The goal is to minimise the impact of diastasis recti and avoid lingering postpartum core dysfunction – a topic that is rarely talked about until there is a problem and then many women find themselves saying, ‘why didn’t anyone tell me about this?’
Research is now showing that pretty much every woman will have some degree of diastasis recti during or after pregnancy. And studies also show that the first 8 weeks after your baby is born is when any spontaneous healing of the abdominal wall occurs.
Beyond the 8 weeks, change can be made with exercise but
I believe that by harnessing the spontaneous healing time with core support and retraining,women are better off at the 8-week mark and more likely to return to optimal core function.
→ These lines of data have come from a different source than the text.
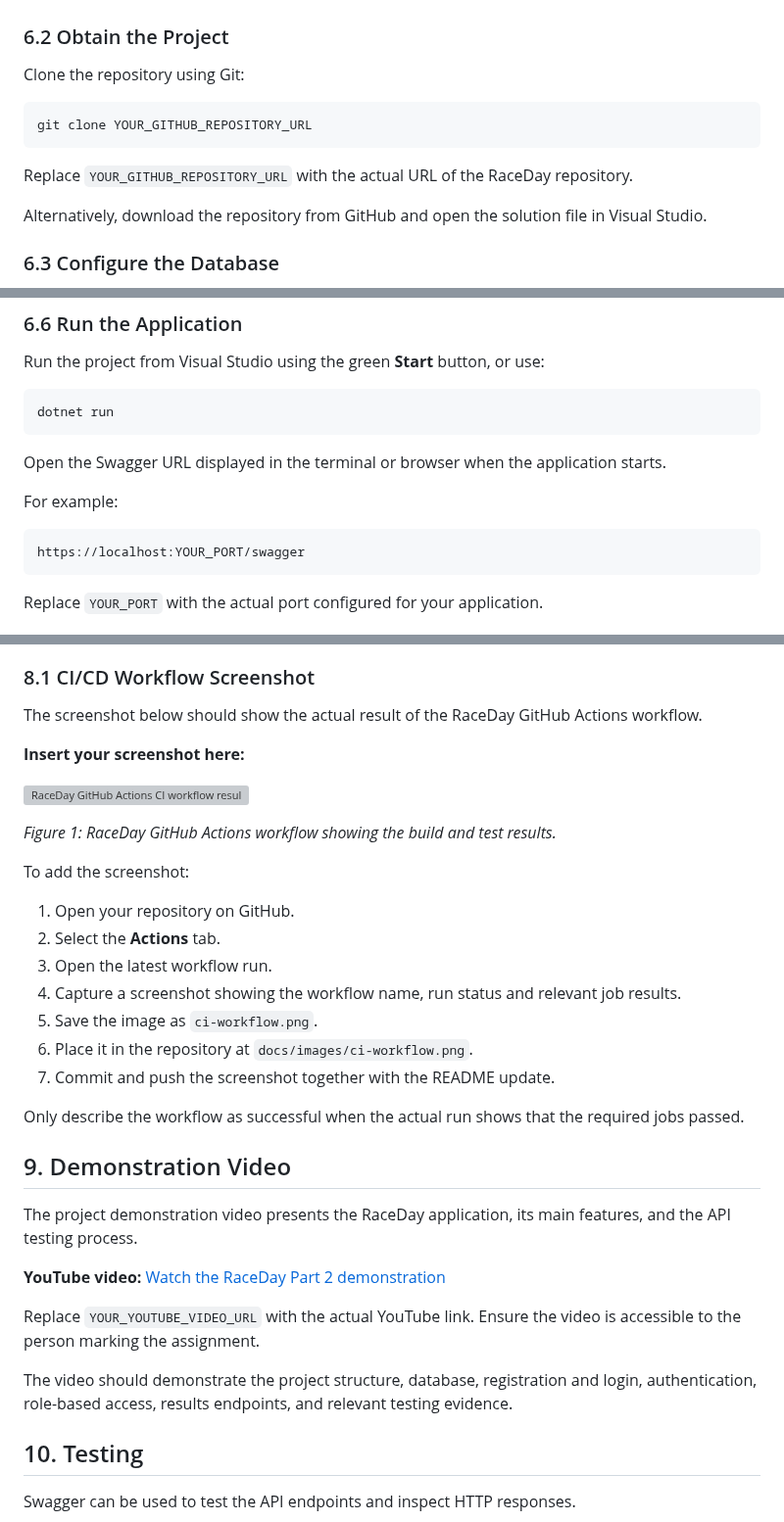
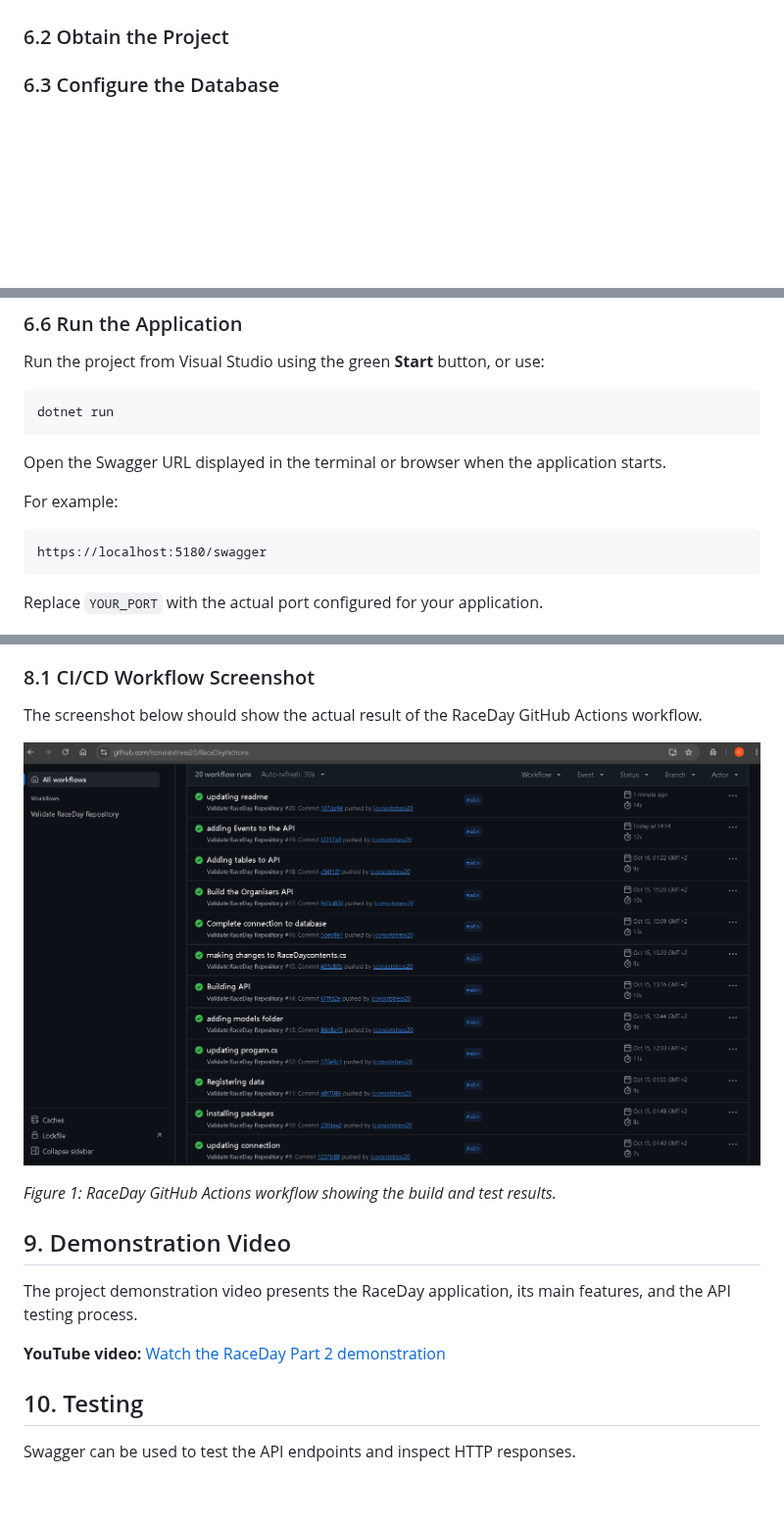
Before and after one commit to Iconsiststress20/RaceDay, a Markdown page: README.md, 3 parts joined by grey strips. Shown at 98% size. Drawn GitHub-style; pictures changed too: docs/Workflow.png (added); blank space fills up the shorter version; grey boxes are pictures that could not be loaded.

Commit message:
README finished

````diff
--- a/README.md
+++ b/README.md
@@ -93,15 +93,8 @@ Install the following software:
 
 ### 6.2 Obtain the Project
 
-Clone the repository using Git:
 
-```bash
-git clone YOUR_GITHUB_REPOSITORY_URL
-```
 
-Replace `YOUR_GITHUB_REPOSITORY_URL` with the actual URL of the RaceDay repository.
-
-Alternatively, download the repository from GitHub and open the solution file in Visual Studio.
 
 ### 6.3 Configure the Database
 
@@ -153,7 +146,7 @@ Open the Swagger URL displayed in the terminal or browser when the application s
 For example:
 
 ```text
-https://localhost:YOUR_PORT/swagger
+https://localhost:5180/swagger
 ```
 
 Replace `YOUR_PORT` with the actual port configured for your application.
@@ -214,23 +207,12 @@ The CI workflow should:
 
 The screenshot below should show the actual result of the RaceDay GitHub Actions workflow.
 
-**Insert your screenshot here:**
 
-![RaceDay GitHub Actions CI workflow result](docs/images/ci-workflow.png)
+![RaceDay GitHub Actions CI workflow result](docs/Workflow.png)
 
 *Figure 1: RaceDay GitHub Actions workflow showing the build and test results.*
 
-To add the screenshot:
 
-1. Open your repository on GitHub.
-2. Select the **Actions** tab.
-3. Open the latest workflow run.
-4. Capture a screenshot showing the workflow name, run status and relevant job results.
-5. Save the image as `ci-workflow.png`.
-6. Place it in the repository at `docs/images/ci-workflow.png`.
-7. Commit and push the screenshot together with the README update.
-
-Only describe the workflow as successful when the actual run shows that the required jobs passed.
 
 ## 9. Demonstration Video
 
@@ -240,7 +222,5 @@ The project demonstration video presents the RaceDay application, its main featu
 
-Replace `YOUR_YOUTUBE_VIDEO_URL` with the actual YouTube link. Ensure the video is accessible to the person marking the assignment.
 
-The video should demonstrate the project structure, database, registration and login, authentication, role-based access, results endpoints, and relevant testing evidence.
 
 ## 10. Testing
 
````
Also changed, not shown: other parts of README.md (+1 -1 lines), 15 other files.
Women have told me, and I have experienced myself, that right after your baby is born there is a huge void between the rib cage and the pelvis, along with an overwhelming sense of instability. Women told me, and I felt myself, that I needed to hold my belly together as I moved.
And it is no wonder!
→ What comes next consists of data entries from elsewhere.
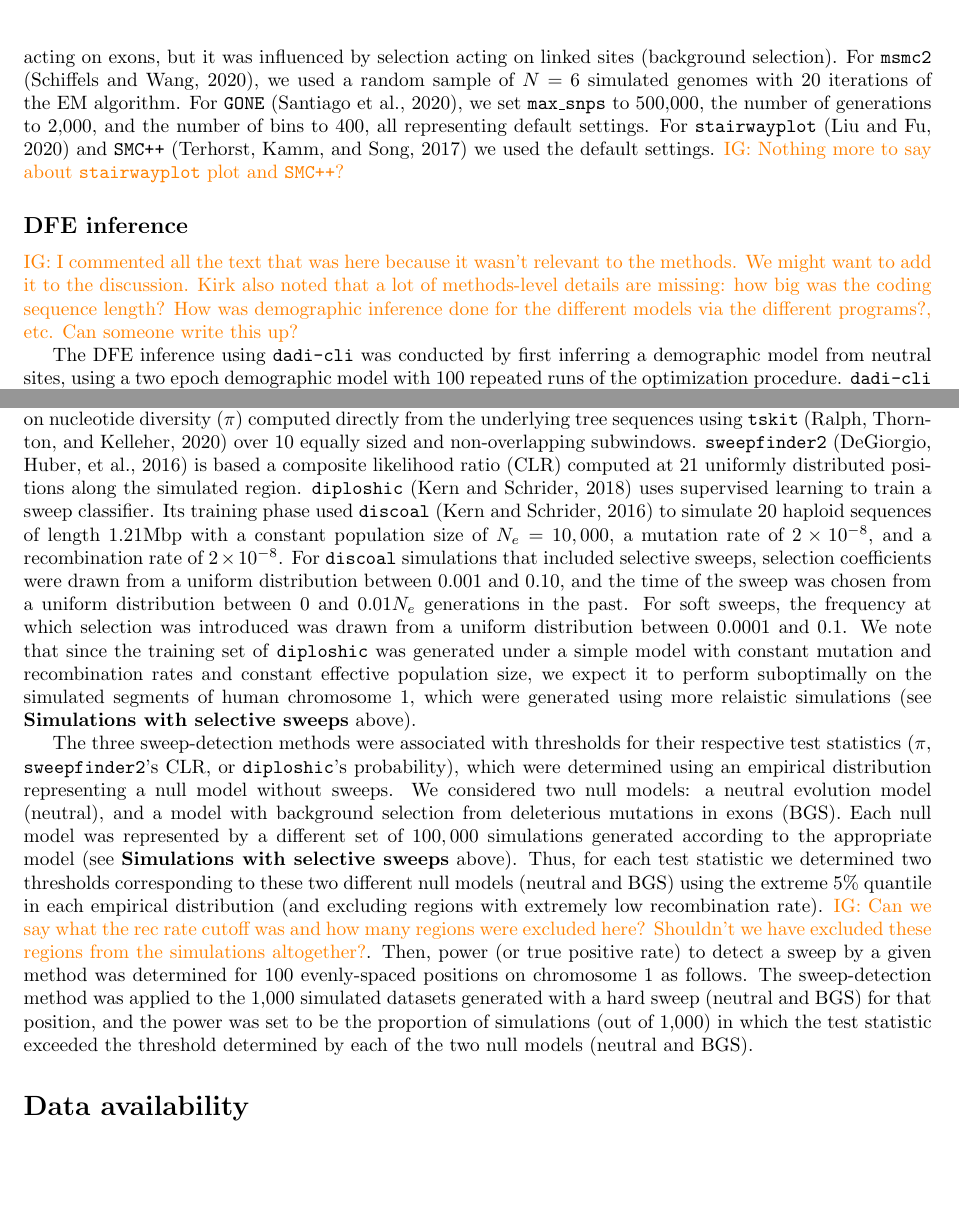
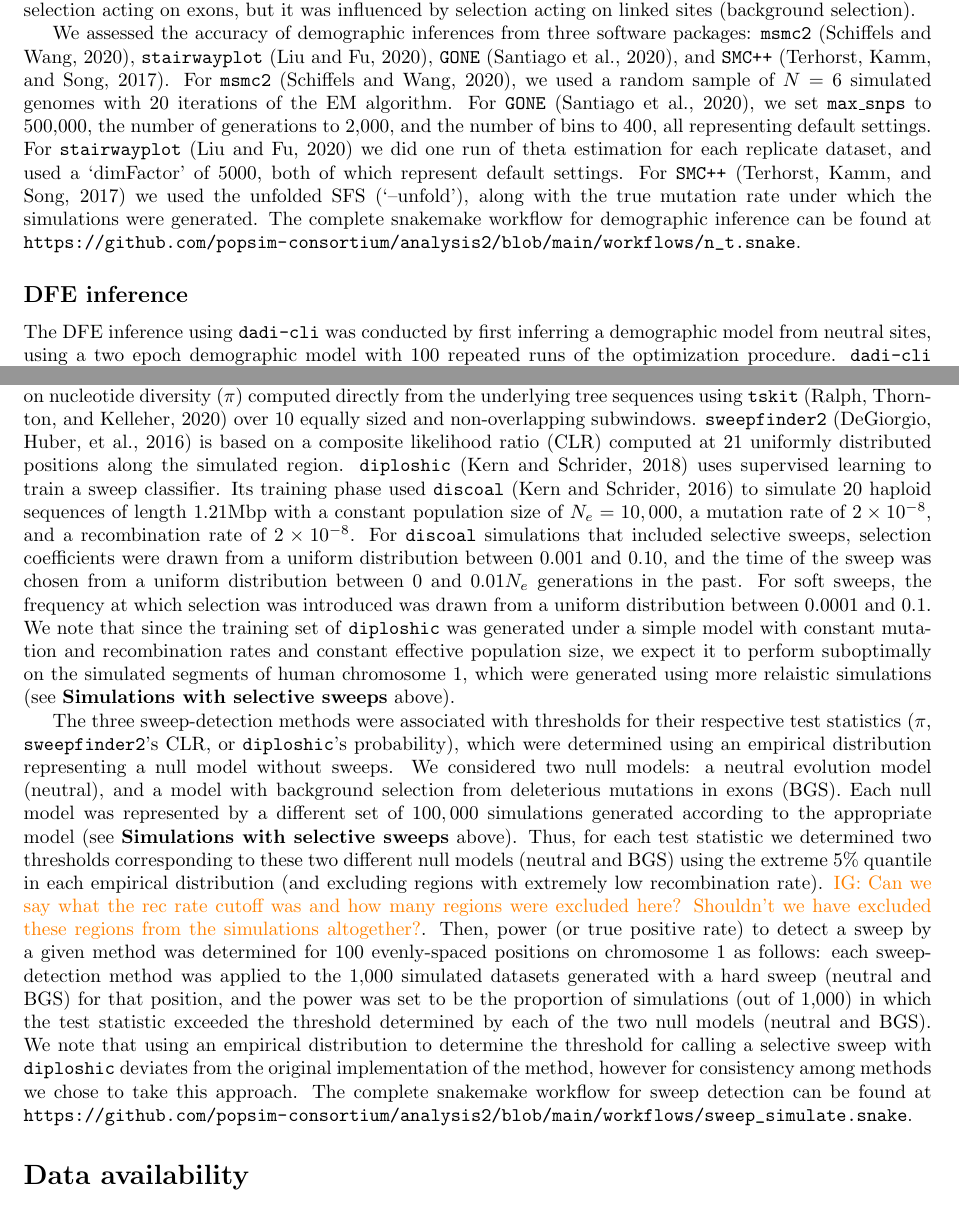
Before and after one commit to popsim-consortium/analysis2_manuscript, a LaTeX document (analysis2_manuscript.tex): two parts of pages 14 and 15 of 23, joined at a grey line, cut so that both start at the same text, the shorter picture padded with empty space. Compiled offline with pdfLaTeX.

Commit message:
more methods

```diff
--- a/analysis2_manuscript.tex
+++ b/analysis2_manuscript.tex
@@ -944,18 +943,25 @@
+    We assessed the accuracy of demographic inferences from three software packages:
+    \msmc \citep{Schiffels2020}, \stairway \citep{liu2020stairway}, \gone \citep{santiago2020recent},
+     and \smcpp \citep{terhorst2017robust}.
     For \msmc \citep{Schiffels2020}, we used a random sample of $N=6$ simulated genomes with 20
     iterations of the EM algorithm.
     For \gone \citep{santiago2020recent}, we set \texttt{max\_snps} to 500,000,
     the number of generations to 2,000, and the number of bins to 400, all representing default settings.
-    For \stairway \citep{liu2020stairway} and \smcpp \citep{terhorst2017robust} we used the default settings.
-    \igcomment{Nothing more to say about \stairway plot and \smcpp?}
+    For \stairway \citep{liu2020stairway} we did one run of theta estimation for each replicate dataset,
+    and used a `dimFactor' of 5000, both of which represent default settings.
+    For \smcpp \citep{terhorst2017robust} we used the unfolded SFS (`--unfold'),
+    along with the true mutation rate under which the simulations were generated.
+    The complete snakemake workflow for demographic inference can be found at
+    \url{https://github.com/popsim-consortium/analysis2/blob/main/workflows/n_t.snake}.
 
 
     \subsection*{DFE inference}
-    \igcomment{I commented all the text that was here because it wasn't relevant to the methods. We might want to add it to the discussion.
-    Kirk also noted that a lot of methods-level details are missing:
-    how big was the coding sequence length?
-    How was demographic inference done for the different models via the different programs?,
-    etc.
-    Can someone write this up?}
+    %\igcomment{I commented all the text that was here because it wasn't relevant to the methods. We might want to add it to the discussion.
+    %Kirk also noted that a lot of methods-level details are missing:
+    %how big was the coding sequence length?
+    %How was demographic inference done for the different models via the different programs?,
+    %etc.
+    %Can someone write this up?
     % ADK: I've added a section below that describes the DFE inference methods used in this study.
 
     % We used three software packages to infer the distribution of fitness effects (DFE) from genetic data:
@@ -1024,21 +1030,19 @@
     used by the three sweep-detection methods (see below).
 
     \subsection*{Selective sweeps detection}
-    %\drscomment{Maybe it makes sense to move this up to right after the sweep simulation section. Should make it easier for readers to follow.}
-    %IG: I moved that section down here to bring them together
 
     Each of the three sweep-detection methods is based on a test statistic.
     Reduced nucleotide diversity is based on nucleotide diversity  ($\pi$)
     computed directly from the underlying tree sequences using \tskit \citep{ralph2020efficiently}
     over 10 equally sized and non-overlapping subwindows.
-    \sweepfinder \citep{degiorgio2016sweepfinder2} is based a composite likelihood ratio (CLR)
+    \sweepfinder \citep{degiorgio2016sweepfinder2} is based on a composite likelihood ratio (CLR)
     computed at 21 uniformly distributed positions along the simulated region.
     \diploshic \citep{kern2018diplos} uses supervised learning to train a sweep classifier.
     Its training phase used \texttt{discoal} \citep{kern2016discoal} to simulate 20 haploid sequences of length 1.21Mbp
     with a constant population size of $N_e=10,000$, a mutation rate of $2\times 10^{-8}$, and a recombination rate of $2\times 10^{-8}$.
     For \texttt{discoal} simulations that included selective sweeps,
-    selection coefficients were drawn from a uniform distribution between 0.001 and 0.10,
-    and the time of the sweep was chosen from a uniform distribution between 0 and $0.01N_e$ generations in the past.
+    selection coefficients were drawn from a uniform distribution between $0.001$ and $0.10$,
+    and the time of the sweep was chosen from a uniform distribution between $0$ and $0.01N_e$ generations in the past.
     For soft sweeps, the frequency at which selection was introduced was drawn from a uniform distribution between $0.0001$ and $0.1$.
     We note that since the training set of \diploshic was generated under a simple model with
     constant mutation and recombination rates and constant effective population size,
@@ -1057,11 +1061,16 @@
     \igcomment{Can we say what the rec rate cutoff was and how many regions were excluded here?
     Shouldn't we have excluded these regions from the simulations altogether?}.
     Then, power (or true positive rate) to detect a sweep by a given method was determined for
-    100 evenly-spaced positions on chromosome 1 as follows.
-    The sweep-detection method was applied to the 1,000
+    100 evenly-spaced positions on chromosome 1 as follows:
+    each sweep-detection method was applied to the 1,000
     simulated datasets generated with a hard sweep (neutral and BGS) for that position,
     and the power was set to be the proportion of simulations (out of 1,000)
     in which the test statistic exceeded the threshold determined by each of the two null models (neutral and BGS).
+    We note that using an empirical distribution to determine the threshold for calling a selective
+    sweep with \diploshic deviates from the original implementation of the method,
+    however for consistency among methods we chose to take this approach.
+    The complete snakemake workflow for sweep detection can be found at
+    \url{https://github.com/popsim-consortium/analysis2/blob/main/workflows/sweep_simulate.snake}.
 
 \section*{Data availability}\label{data_availability}
 The release of \stdpopsim is available at \url{https://github.com/popsim-consortium/stdpopsim}.
```
Also changed, not shown: analysis2_manuscript.tex (37 more changed lines).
The muscles and tissues in the abdominal wall and pelvis that typically contribute to our core control stretch well beyond their optimal length in pregnancy and birth. This can affect their ability to create tension and generate support.
Belly wrapping is like a gentle hug to your pelvis and lower abdomen. It is external support while internal support is rebuilt with restorative exercise.
Once you have that external support the key to restoring form and function is retraining the core and I recommend you do that via the pelvic floor. Wrapping supports the pelvis so that the overstretched muscles have a bit of assistance in the early weeks postpartum.
The abdominal wall and pelvic floor are intimately connected through muscles and connective tissue and need to work together for optimal core function.
52% of women with pelvic floor dysfunction have diastasis recti so, by restoring the abdominal wall we are also aiding in the restoration of the pelvic floor. We can’t overlook how closely they are connected.
Form and force closure
The muscles and connective tissue in our core are key with regards to stability and control in our inner core and so are the bones and joints. In the pelvis, the shape of the bones provides what is called ‘form closure’ while the muscles, ligaments and connective tissue contribute to what is called ‘force closure’.
During pregnancy, biomechanical changes occur which can reduce the effectiveness of both form and force closure, such as:
Belly wrapping immediately postpartum for up to 8 weeks will help provide form closure, while force closure is rebuilt through restorative exercise. Think of it like a crutch after you have sprained your ankle. It is meant to provide some support and stability when the body’s ability to do so is compromised.
The mother roasting philosophy encourages rest, healing, nurturing the mother and closing the body after it ‘opened’ for birth. Belly wrapping is an essential support element of postpartum recovery and a beautifully supportive tradition we hope more Australian and New Zealand women will embrace.
Our Bellies Inc Ab System was designed with prevention in mind and is based on the traditional practices of belly binding, or belly wrapping, that are part of mother roasting rituals in countries like Mexico, Malaysia, Indonesia and Japan.
The aim of the Ab System is to help women prepare, recover and restore. It includes:
We advise that the wrap be put on from the bottom up and around the pelvis and lower abdomen as opposed to the waist. This helps avoid creating downward pressure on the pelvic floor.